Exercise prompt — Repeat each entry below exactly, omitting any picture it holds.

Data shown —
──────────

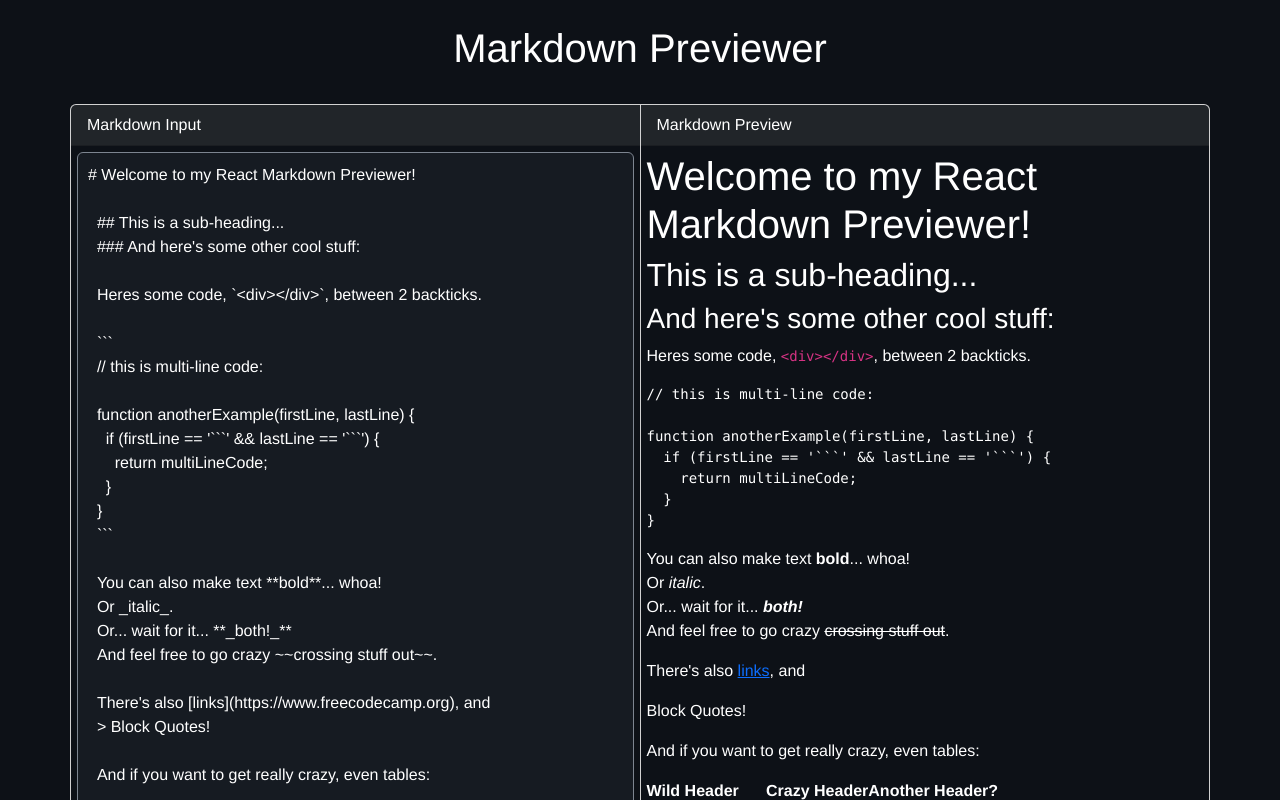
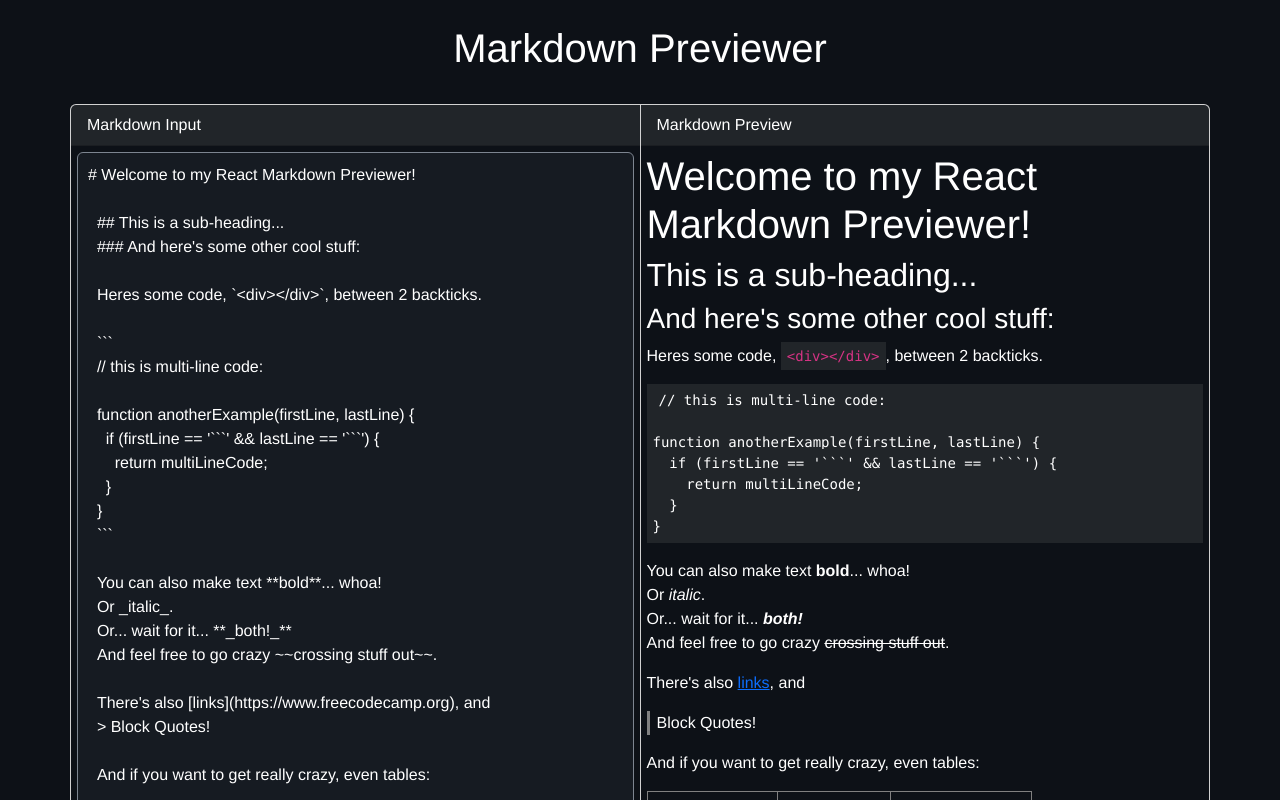
Before and after one commit to amelieberry/markdown-previewer, a React (Create React App) app: page / in a window 1280 px wide. Shown: the top 800 px of the page. Built offline with nearby package versions, Linux system fonts and the light colour scheme.

Commit message:
style markdown output elements

```diff
--- a/src/index.css
+++ b/src/index.css
@@ -1,8 +1,35 @@
 * {
     margin: 0;
     padding: 0;
+    box-sizing: border-box;
    }
+
+img {
+    width: 100%;
+}
 
 h1 {
     margin-top: 30px;
 }
+
+table th, table td {
+    border: 1px solid grey;
+    border-collapse: collapse;
+    padding: 5px;
+}
+
+blockquote {
+    border-left: 3px solid gray;
+    margin-left: 9px;
+    padding-left: 7px;
+}
+
+
+code, pre {
+    background-color: #212529;
+    padding: 6px;
+}
+
+pre {
+    display: block;
+}
```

──────────

Result below —
Before and after one commit to amelieberry/markdown-previewer, a React (Create React App) app: page / in a window 1280 px wide. Shown: the top 800 px of the page. Built offline with nearby package versions, Linux system fonts and the light colour scheme.

Commit message:
style markdown output elements

```diff
--- a/src/index.css
+++ b/src/index.css
@@ -1,8 +1,35 @@
 * {
     margin: 0;
     padding: 0;
+    box-sizing: border-box;
    }
+
+img {
+    width: 100%;
+}
 
 h1 {
     margin-top: 30px;
 }
+
+table th, table td {
+    border: 1px solid grey;
+    border-collapse: collapse;
+    padding: 5px;
+}
+
+blockquote {
+    border-left: 3px solid gray;
+    margin-left: 9px;
+    padding-left: 7px;
+}
+
+
+code, pre {
+    background-color: #212529;
+    padding: 6px;
+}
+
+pre {
+    display: block;
+}
```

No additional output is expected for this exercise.